Wildrose Leader Brian Jean says Alberta's new job creation incentive grant is being mocked by the province's business community.

"The NDP is plowing ahead with risky economic experiments, and their so-called $5,000 jobs grant is a laughing stock among the business community in Alberta.," Jean said during Thursday's question period. "No one believes it will create one single job."

The two-year, $178-million program was introduced as part of the provincial budget Tuesday.

The government will grant up to $5,000 to any business, charity or non-profit organization that creates a new full-time job over the next two years. Finance Minister Joe Ceci said the program could create up to 27,000 jobs a year.

But Jean said the program will do nothing to replace the thousands of jobs lost in the resource sector due to dropping energy prices, including the 200 that were cut by Devon Energy this week.

Premier Rachel Notley said the job incentive is based on a similar program introduced by the federal Conservatives. She said Jean voted in favour of that program when he was a federal Conservative MP.

Jean isn't the only person expressing doubts about the program.

 Former Bank of Canada governor David Dodge was lukewarm about the effectiveness of the plan when he was asked about it on budget day.

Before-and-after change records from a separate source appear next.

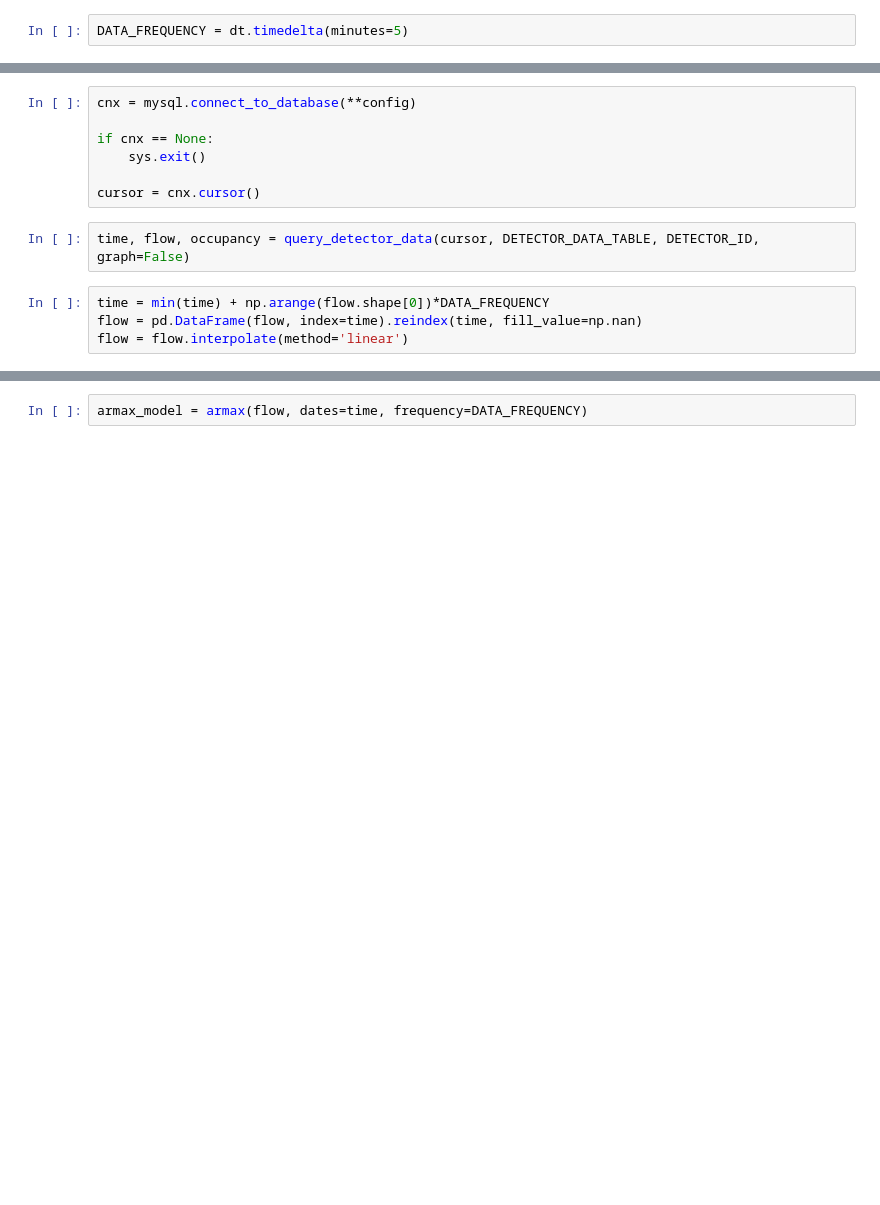
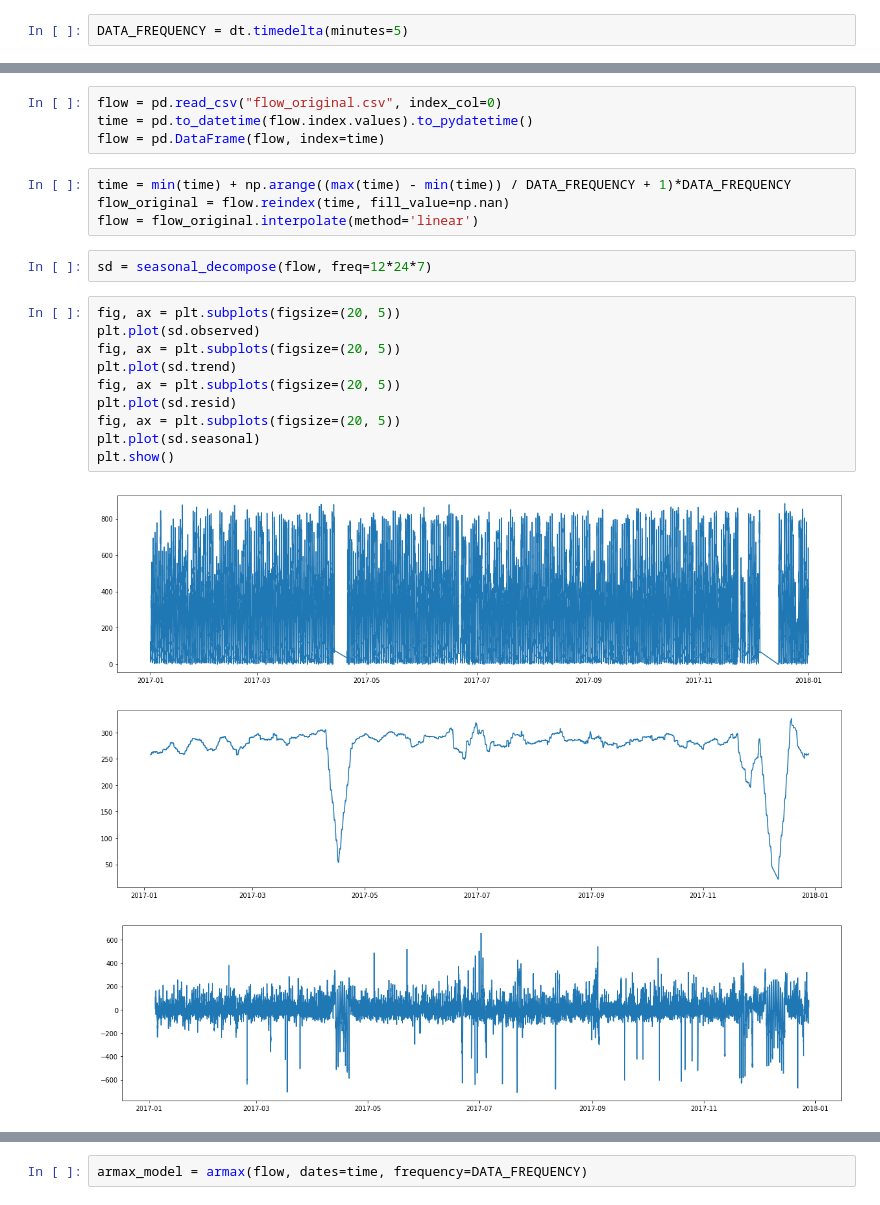
Before and after one commit to victorchan314/arterial_traffic_flow_predictor, a Jupyter notebook: armax.ipynb, the cells around one changed output, grey strips where cells are left out. Saved outputs shown, nothing was run; the diff lists cells and outputs as text; blank space fills up the shorter version.

Commit message:
Seasonal decomposition with linear interpolation to impute missing data

```diff
--- a/armax.ipynb
+++ b/armax.ipynb
@@ -62,13 +18,24 @@ def query_detector_data(cursor, table, detector_id, graph=False):
-# %%
-cnx = mysql.connect_to_database(**config)
-
-if cnx == None:
-    sys.exit()
-
-cursor = cnx.cursor()
-# %%
-time, flow, occupancy = query_detector_data(cursor, DETECTOR_DATA_TABLE, DETECTOR_ID, graph=False)
+# %%
+flow = pd.read_csv("flow_original.csv", index_col=0)
+time = pd.to_datetime(flow.index.values).to_pydatetime()
+flow = pd.DataFrame(flow, index=time)
 # %%
-time = min(time) + np.arange(flow.shape[0])*DATA_FREQUENCY
-flow = pd.DataFrame(flow, index=time).reindex(time, fill_value=np.nan)
-flow = flow.interpolate(method='linear')
+time = min(time) + np.arange((max(time) - min(time)) / DATA_FREQUENCY + 1)*DATA_FREQUENCY
+flow_original = flow.reindex(time, fill_value=np.nan)
+flow = flow_original.interpolate(method='linear')
+# %%
+sd = seasonal_decompose(flow, freq=12*24*7)
+# %%
+fig, ax = plt.subplots(figsize=(20, 5))
+plt.plot(sd.observed)
+fig, ax = plt.subplots(figsize=(20, 5))
+plt.plot(sd.trend)
+fig, ax = plt.subplots(figsize=(20, 5))
+plt.plot(sd.resid)
+fig, ax = plt.subplots(figsize=(20, 5))
+plt.plot(sd.seasonal)
+plt.show()
+# %% [output]
+[figure, added]
+[figure, added]
+[figure, added]
```
Also changed, not shown: parts of 8 cells of this notebook.
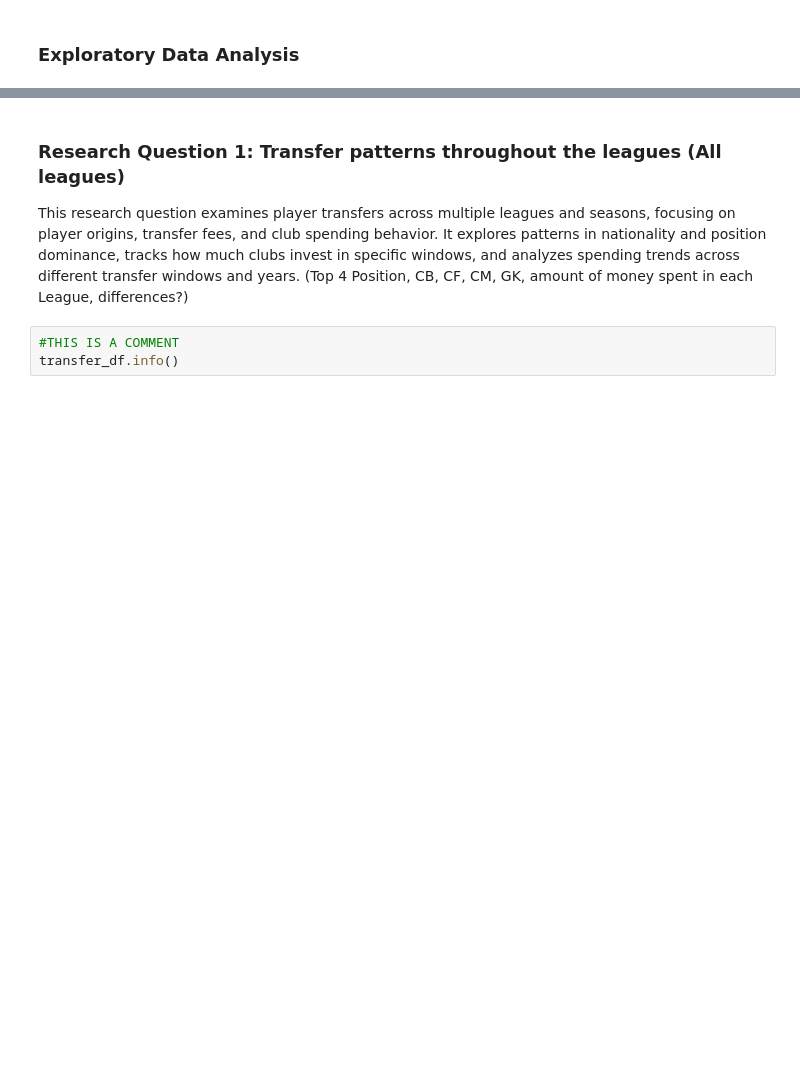
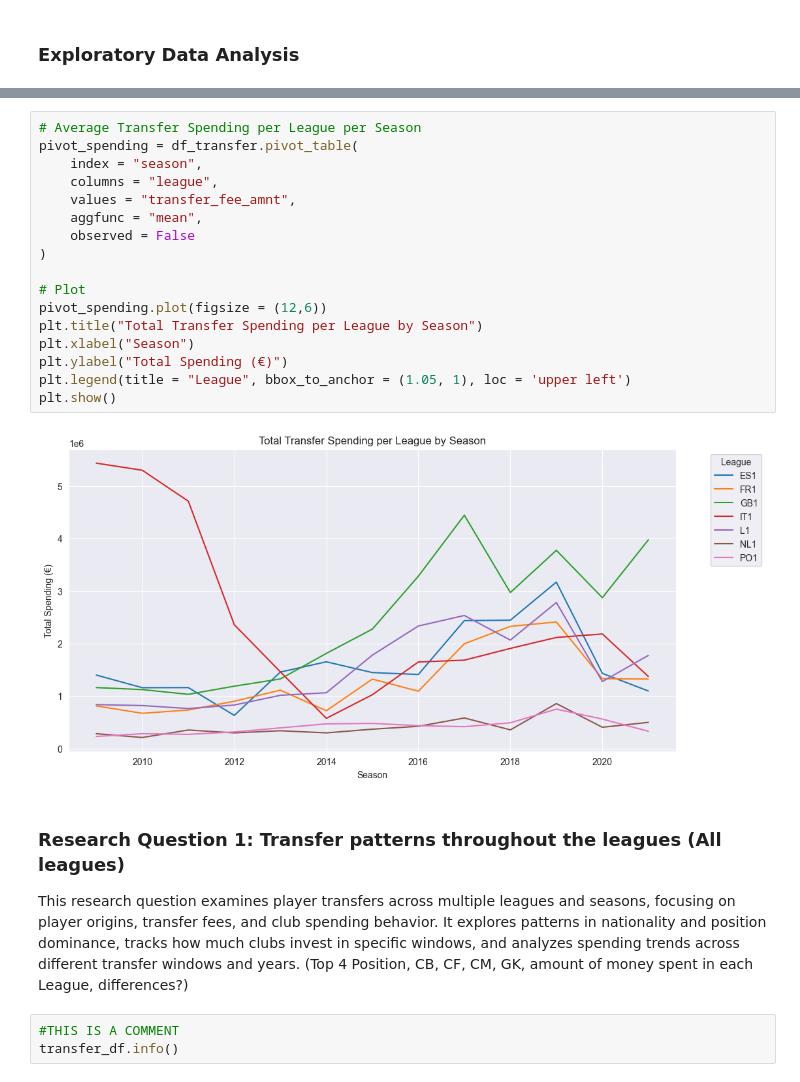
Before and after one commit to S-amuzu/CIP_G103, a Jupyter notebook: CIP.ipynb, the cells around one changed output, grey strips where cells are left out. Cells and saved outputs as stored; diff of their text form; blank space fills up the shorter version.

```diff
--- a/CIP.ipynb
+++ b/CIP.ipynb
@@ -510,3 +530,22 @@ p
+# %%
+# Average Transfer Spending per League per Season
+pivot_spending = df_transfer.pivot_table(
+    index = "season",
+    columns = "league",
+    values = "transfer_fee_amnt",
+    aggfunc = "mean",
+    observed = False
+)
+
+# Plot
+pivot_spending.plot(figsize = (12,6))
+plt.title("Total Transfer Spending per League by Season")
+plt.xlabel("Season")
+plt.ylabel("Total Spending (€)")
+plt.legend(title = "League", bbox_to_anchor = (1.05, 1), loc = 'upper left')
+plt.show()
+# %% [output]
+[figure, added]
 # %% [markdown]
 ### Research Question 1: Transfer patterns throughout the leagues (All leagues)
 This research question examines player transfers across multiple leagues and seasons, focusing on player origins, transfer fees, and club spending behavior. It explores patterns in nationality and position dominance, tracks how much clubs invest in specific windows, and analyzes spending trends across different transfer windows and years. (Top 4 Position, CB, CF, CM, GK, amount of money spent in each League, differences?)
```
Also changed, not shown: parts of 18 cells of this notebook.
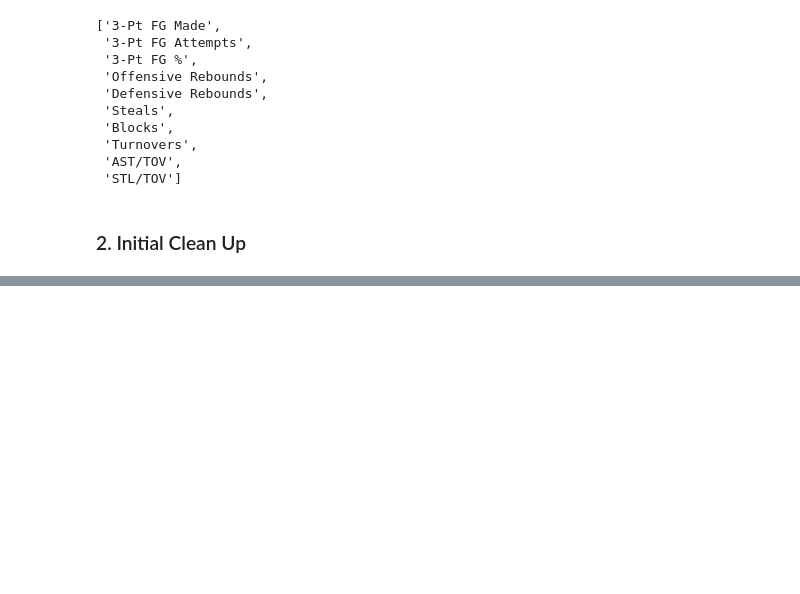
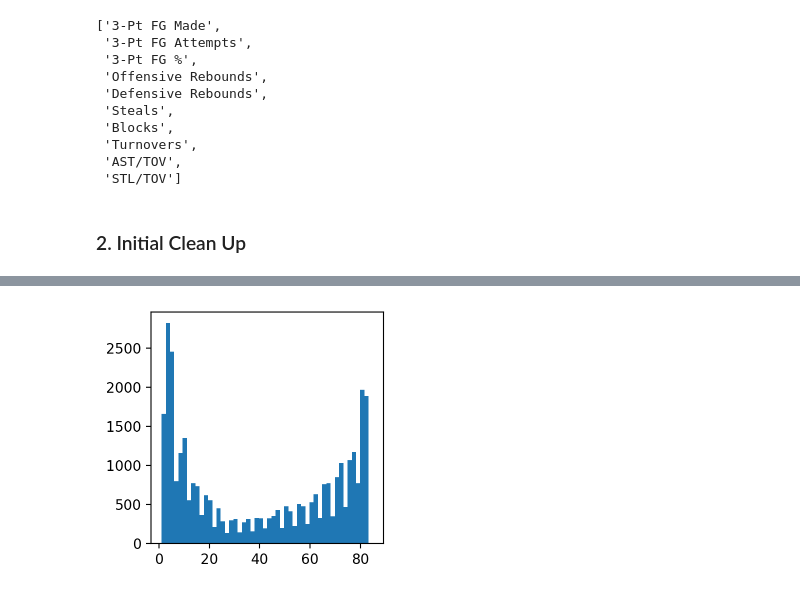
Before and after one commit to ryanoh999/NBA_EDA_Group_29, a Jupyter notebook: final_project_sam.ipynb, the cells around one changed output, grey strips where cells are left out. Cells and saved outputs as stored; diff of their text form; code cells hidden in the pictures; blank space fills up the shorter version.

```diff
--- a/final_project_sam.ipynb
+++ b/final_project_sam.ipynb
@@ -170,0 +186,6 @@ _______________________
+# %%
+fig,ax=plt.subplots(figsize=(3,3))
+ax.hist(nba_raw['Games Played'],bins=50)
+plt.show()
+# %% [output]
+[figure, added]
```
Also changed, not shown: parts of 51 cells of this notebook.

"It sounds great on paper, it's a great idea in theory,"  he said. "[It's] very hard to manage to be sure that you are actually getting much incremental employment.

"In theory, it's the right thing to do. It's just very hard to deliver."

Employment Minister Lori Sigurdson said while she appreciates Dodge's input, the government will ensure the program works well.

At this point, very little is known about how it will work, beyond that it will be first-come, first-served, as details are still being worked out.

Separate pots of money will be set aside for non-profit organizations, charities, and small, medium and large businesses.

However, Sigurdson wasn't able to say how the government would distinguish between jobs created under the job incentive grant and jobs created because companies won construction contracts under the province's aggressive new infrastructure plan.